As a collaboratory, our main goal is to inspire and create opportunities for transdisciplinary collaboration in studying and addressing the sociotechnical and technological aspects of wearables and emerging technologies by designing, deveopling, and evaluating innovative solutions for learners, educators, researchers, and organizations. Our current research activities go beyond the walls of Nolte Center from the Department of Writing Studies to several corners of the campus including LATIS and the Center for Educational Innovation


Calling all students, faculty, and interested individuals

The beauty of a collaboratory lies in its fluidity. The WRC is part think tank, part laboratory, a dynamic space where ideas are born, bred, and brought to fruition. These ideas could take many forms: a pitch or plan for incorporating an emerging technology into a company, event, or course you are taking or teaching; a desire to play around with a wearable technology’s possibilities and limitations; or even just a general excitement about, or discomfort with, what technology is doing today.

Our meetings take many shapes based on who’s doing what, where, and when. Meeting time can consist of paper/project workshopping; partnering with other interested people, groups, companies, and organizations; research method instruction; and hands-on experimentation with the spectrum of technologies available at LATIS. Inviting these possibilities makes the WRC environment, and the work it inspires, particularly iterative, collaborative, interdisciplinary, and cross-cultural by employing a nonjudgmental approach when eliciting and offering feedback, in which critique and suggestions are not only welcomed, but considered critical to an idea’s growth. Whatever your aim—whether to observe, brainstorm, experiment, research, or exchange feedback—all you need to bring to the WRC is a curiosity about wearable technologies and their implications for how work, learn, and live.

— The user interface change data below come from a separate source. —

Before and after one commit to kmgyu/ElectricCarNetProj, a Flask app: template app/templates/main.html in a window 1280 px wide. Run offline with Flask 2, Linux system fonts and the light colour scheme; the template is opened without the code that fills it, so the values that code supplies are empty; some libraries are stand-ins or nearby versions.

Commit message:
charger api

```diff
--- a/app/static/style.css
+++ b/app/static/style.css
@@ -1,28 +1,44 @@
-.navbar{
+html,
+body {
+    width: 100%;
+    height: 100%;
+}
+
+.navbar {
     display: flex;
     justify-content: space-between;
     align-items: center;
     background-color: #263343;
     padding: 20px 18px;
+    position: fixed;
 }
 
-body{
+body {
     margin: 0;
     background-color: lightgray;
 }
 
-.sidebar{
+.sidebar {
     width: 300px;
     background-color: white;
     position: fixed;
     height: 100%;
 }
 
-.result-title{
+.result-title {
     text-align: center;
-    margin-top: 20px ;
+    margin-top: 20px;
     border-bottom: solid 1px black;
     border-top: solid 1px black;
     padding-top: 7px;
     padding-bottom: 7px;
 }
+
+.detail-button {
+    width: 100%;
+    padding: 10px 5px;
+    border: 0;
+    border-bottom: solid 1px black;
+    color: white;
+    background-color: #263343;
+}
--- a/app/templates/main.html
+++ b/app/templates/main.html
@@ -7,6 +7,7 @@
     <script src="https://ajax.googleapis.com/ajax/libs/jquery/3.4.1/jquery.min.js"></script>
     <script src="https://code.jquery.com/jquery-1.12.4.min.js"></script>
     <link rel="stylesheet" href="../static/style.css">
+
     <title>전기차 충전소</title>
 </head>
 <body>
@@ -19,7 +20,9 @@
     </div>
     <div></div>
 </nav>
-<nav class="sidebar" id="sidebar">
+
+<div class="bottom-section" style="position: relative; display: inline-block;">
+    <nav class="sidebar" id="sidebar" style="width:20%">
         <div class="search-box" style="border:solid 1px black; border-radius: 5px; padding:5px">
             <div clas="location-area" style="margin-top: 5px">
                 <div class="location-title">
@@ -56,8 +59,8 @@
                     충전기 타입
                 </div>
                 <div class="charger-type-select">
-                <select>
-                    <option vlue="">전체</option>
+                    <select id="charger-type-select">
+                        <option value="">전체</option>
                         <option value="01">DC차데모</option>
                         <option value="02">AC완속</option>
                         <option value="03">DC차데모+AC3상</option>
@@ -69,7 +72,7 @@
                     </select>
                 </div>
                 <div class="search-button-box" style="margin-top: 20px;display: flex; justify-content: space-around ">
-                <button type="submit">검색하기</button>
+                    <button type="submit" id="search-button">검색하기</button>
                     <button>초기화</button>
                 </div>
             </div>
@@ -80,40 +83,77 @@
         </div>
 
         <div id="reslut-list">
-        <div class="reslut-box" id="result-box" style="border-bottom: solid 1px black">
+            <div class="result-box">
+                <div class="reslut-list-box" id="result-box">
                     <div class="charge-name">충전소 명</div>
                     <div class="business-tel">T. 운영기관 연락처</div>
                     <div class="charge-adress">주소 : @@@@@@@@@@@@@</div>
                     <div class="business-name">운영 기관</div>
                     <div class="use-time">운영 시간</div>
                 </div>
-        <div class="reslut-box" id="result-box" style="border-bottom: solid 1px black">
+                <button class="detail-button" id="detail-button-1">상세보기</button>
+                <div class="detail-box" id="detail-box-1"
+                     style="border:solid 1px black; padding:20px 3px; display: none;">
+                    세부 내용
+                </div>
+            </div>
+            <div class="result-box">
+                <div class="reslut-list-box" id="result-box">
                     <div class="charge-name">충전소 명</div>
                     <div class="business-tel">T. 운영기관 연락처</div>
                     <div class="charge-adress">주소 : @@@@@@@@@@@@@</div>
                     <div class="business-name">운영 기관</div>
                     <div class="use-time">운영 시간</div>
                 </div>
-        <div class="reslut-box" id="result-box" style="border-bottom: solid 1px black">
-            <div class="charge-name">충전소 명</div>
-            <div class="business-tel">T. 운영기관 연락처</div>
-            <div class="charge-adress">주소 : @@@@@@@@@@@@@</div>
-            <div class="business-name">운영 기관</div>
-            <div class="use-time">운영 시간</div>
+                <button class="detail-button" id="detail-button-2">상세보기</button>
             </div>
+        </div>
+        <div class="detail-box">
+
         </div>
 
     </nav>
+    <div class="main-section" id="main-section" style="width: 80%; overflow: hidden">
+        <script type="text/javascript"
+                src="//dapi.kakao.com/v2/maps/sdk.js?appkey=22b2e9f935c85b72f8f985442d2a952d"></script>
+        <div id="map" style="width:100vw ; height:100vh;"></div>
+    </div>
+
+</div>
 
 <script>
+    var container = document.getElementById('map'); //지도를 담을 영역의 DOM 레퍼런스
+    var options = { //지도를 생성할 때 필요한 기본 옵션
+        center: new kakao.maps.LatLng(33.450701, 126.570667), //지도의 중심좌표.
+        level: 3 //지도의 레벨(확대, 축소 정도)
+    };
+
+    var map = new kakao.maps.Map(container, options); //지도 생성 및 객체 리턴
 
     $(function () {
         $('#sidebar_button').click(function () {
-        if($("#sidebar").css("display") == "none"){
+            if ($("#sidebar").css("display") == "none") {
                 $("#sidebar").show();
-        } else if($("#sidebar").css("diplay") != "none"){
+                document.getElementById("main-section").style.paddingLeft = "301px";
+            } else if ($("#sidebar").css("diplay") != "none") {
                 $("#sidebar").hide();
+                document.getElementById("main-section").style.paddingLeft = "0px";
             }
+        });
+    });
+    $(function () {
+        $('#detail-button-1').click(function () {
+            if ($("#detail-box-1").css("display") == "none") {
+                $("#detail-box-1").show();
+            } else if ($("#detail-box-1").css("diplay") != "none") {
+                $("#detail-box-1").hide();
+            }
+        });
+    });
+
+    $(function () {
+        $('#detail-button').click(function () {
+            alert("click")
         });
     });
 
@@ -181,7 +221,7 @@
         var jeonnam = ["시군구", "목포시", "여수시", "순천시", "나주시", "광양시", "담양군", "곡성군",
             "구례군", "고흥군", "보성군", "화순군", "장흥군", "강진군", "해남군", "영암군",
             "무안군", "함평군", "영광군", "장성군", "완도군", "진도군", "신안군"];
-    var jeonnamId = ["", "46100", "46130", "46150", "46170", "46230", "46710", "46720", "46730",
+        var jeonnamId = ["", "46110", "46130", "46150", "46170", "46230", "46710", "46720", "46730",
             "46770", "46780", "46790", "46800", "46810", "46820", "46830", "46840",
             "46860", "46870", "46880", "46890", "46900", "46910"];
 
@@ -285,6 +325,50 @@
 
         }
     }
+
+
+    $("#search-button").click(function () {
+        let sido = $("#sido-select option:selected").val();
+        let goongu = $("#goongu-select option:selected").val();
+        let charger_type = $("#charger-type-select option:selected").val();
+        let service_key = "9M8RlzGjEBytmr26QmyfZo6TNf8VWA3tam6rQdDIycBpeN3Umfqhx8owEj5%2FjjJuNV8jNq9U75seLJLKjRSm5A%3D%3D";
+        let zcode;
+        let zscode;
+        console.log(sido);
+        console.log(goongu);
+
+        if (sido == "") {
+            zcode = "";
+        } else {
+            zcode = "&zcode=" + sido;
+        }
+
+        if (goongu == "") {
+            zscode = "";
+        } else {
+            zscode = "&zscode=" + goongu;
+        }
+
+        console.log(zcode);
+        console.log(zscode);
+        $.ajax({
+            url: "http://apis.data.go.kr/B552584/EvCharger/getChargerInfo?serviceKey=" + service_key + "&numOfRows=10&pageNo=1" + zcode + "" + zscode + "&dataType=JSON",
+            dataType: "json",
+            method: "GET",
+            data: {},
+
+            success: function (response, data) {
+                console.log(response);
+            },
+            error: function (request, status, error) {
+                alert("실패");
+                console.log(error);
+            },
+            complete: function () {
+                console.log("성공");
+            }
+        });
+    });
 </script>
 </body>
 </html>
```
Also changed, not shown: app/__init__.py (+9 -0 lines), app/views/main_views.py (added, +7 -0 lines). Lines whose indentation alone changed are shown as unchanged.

Join us!

WRC at a Glance

Established: 2016

Department Home: Writing Studies

Current Active Collaborators: Seven